# [REQUIRED WORK]
Each of the records must appear again, exactly as it was written.

# [MATERIAL SHOWN]
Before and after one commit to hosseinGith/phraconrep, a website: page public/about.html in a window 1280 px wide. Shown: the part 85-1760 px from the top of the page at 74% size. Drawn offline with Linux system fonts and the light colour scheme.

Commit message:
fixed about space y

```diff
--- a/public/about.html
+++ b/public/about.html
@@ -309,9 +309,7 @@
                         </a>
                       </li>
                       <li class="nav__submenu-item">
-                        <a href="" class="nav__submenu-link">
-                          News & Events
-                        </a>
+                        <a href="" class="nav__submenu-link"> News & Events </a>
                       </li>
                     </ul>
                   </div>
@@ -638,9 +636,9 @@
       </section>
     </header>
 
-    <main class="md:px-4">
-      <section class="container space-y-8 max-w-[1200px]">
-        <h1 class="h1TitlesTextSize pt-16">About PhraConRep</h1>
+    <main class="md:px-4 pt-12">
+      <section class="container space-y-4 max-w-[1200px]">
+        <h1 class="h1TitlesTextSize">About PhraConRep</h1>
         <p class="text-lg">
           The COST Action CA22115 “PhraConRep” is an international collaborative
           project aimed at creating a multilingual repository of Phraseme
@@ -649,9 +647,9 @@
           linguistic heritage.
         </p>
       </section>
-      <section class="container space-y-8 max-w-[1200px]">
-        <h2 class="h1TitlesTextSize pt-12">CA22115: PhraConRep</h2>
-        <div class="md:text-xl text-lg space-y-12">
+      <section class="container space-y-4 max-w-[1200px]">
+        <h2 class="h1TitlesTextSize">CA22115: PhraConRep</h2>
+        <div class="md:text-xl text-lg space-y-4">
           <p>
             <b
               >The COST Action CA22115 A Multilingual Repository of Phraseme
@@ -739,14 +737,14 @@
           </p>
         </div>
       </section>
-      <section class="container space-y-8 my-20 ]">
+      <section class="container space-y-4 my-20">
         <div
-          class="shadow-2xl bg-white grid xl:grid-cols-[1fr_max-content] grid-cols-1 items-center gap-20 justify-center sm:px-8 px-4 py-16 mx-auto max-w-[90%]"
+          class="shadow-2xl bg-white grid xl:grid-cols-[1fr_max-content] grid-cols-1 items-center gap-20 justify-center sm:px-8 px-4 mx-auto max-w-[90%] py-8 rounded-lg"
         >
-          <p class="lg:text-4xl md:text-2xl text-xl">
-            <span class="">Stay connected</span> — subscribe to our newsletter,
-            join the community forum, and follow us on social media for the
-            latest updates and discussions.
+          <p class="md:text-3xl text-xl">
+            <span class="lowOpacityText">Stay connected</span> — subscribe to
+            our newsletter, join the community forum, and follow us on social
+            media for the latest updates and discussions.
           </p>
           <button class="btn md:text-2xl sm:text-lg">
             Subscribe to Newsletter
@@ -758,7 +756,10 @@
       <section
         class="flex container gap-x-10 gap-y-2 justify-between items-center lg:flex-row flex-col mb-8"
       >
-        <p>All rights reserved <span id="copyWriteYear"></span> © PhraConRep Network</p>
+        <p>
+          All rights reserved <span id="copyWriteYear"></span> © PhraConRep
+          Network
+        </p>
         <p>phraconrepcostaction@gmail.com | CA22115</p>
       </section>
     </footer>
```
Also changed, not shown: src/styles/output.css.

# [EXERCISE RESULT]
Before and after one commit to hosseinGith/phraconrep, a website: page public/about.html in a window 1280 px wide. Shown: the part 85-1760 px from the top of the page at 74% size. Drawn offline with Linux system fonts and the light colour scheme.

Commit message:
fixed about space y

```diff
--- a/public/about.html
+++ b/public/about.html
@@ -309,9 +309,7 @@
                         </a>
                       </li>
                       <li class="nav__submenu-item">
-                        <a href="" class="nav__submenu-link">
-                          News & Events
-                        </a>
+                        <a href="" class="nav__submenu-link"> News & Events </a>
                       </li>
                     </ul>
                   </div>
@@ -638,9 +636,9 @@
       </section>
     </header>
 
-    <main class="md:px-4">
-      <section class="container space-y-8 max-w-[1200px]">
-        <h1 class="h1TitlesTextSize pt-16">About PhraConRep</h1>
+    <main class="md:px-4 pt-12">
+      <section class="container space-y-4 max-w-[1200px]">
+        <h1 class="h1TitlesTextSize">About PhraConRep</h1>
         <p class="text-lg">
           The COST Action CA22115 “PhraConRep” is an international collaborative
           project aimed at creating a multilingual repository of Phraseme
@@ -649,9 +647,9 @@
           linguistic heritage.
         </p>
       </section>
-      <section class="container space-y-8 max-w-[1200px]">
-        <h2 class="h1TitlesTextSize pt-12">CA22115: PhraConRep</h2>
-        <div class="md:text-xl text-lg space-y-12">
+      <section class="container space-y-4 max-w-[1200px]">
+        <h2 class="h1TitlesTextSize">CA22115: PhraConRep</h2>
+        <div class="md:text-xl text-lg space-y-4">
           <p>
             <b
               >The COST Action CA22115 A Multilingual Repository of Phraseme
@@ -739,14 +737,14 @@
           </p>
         </div>
       </section>
-      <section class="container space-y-8 my-20 ]">
+      <section class="container space-y-4 my-20">
         <div
-          class="shadow-2xl bg-white grid xl:grid-cols-[1fr_max-content] grid-cols-1 items-center gap-20 justify-center sm:px-8 px-4 py-16 mx-auto max-w-[90%]"
+          class="shadow-2xl bg-white grid xl:grid-cols-[1fr_max-content] grid-cols-1 items-center gap-20 justify-center sm:px-8 px-4 mx-auto max-w-[90%] py-8 rounded-lg"
         >
-          <p class="lg:text-4xl md:text-2xl text-xl">
-            <span class="">Stay connected</span> — subscribe to our newsletter,
-            join the community forum, and follow us on social media for the
-            latest updates and discussions.
+          <p class="md:text-3xl text-xl">
+            <span class="lowOpacityText">Stay connected</span> — subscribe to
+            our newsletter, join the community forum, and follow us on social
+            media for the latest updates and discussions.
           </p>
           <button class="btn md:text-2xl sm:text-lg">
             Subscribe to Newsletter
@@ -758,7 +756,10 @@
       <section
         class="flex container gap-x-10 gap-y-2 justify-between items-center lg:flex-row flex-col mb-8"
       >
-        <p>All rights reserved <span id="copyWriteYear"></span> © PhraConRep Network</p>
+        <p>
+          All rights reserved <span id="copyWriteYear"></span> © PhraConRep
+          Network
+        </p>
         <p>phraconrepcostaction@gmail.com | CA22115</p>
       </section>
     </footer>
```
Also changed, not shown: src/styles/output.css.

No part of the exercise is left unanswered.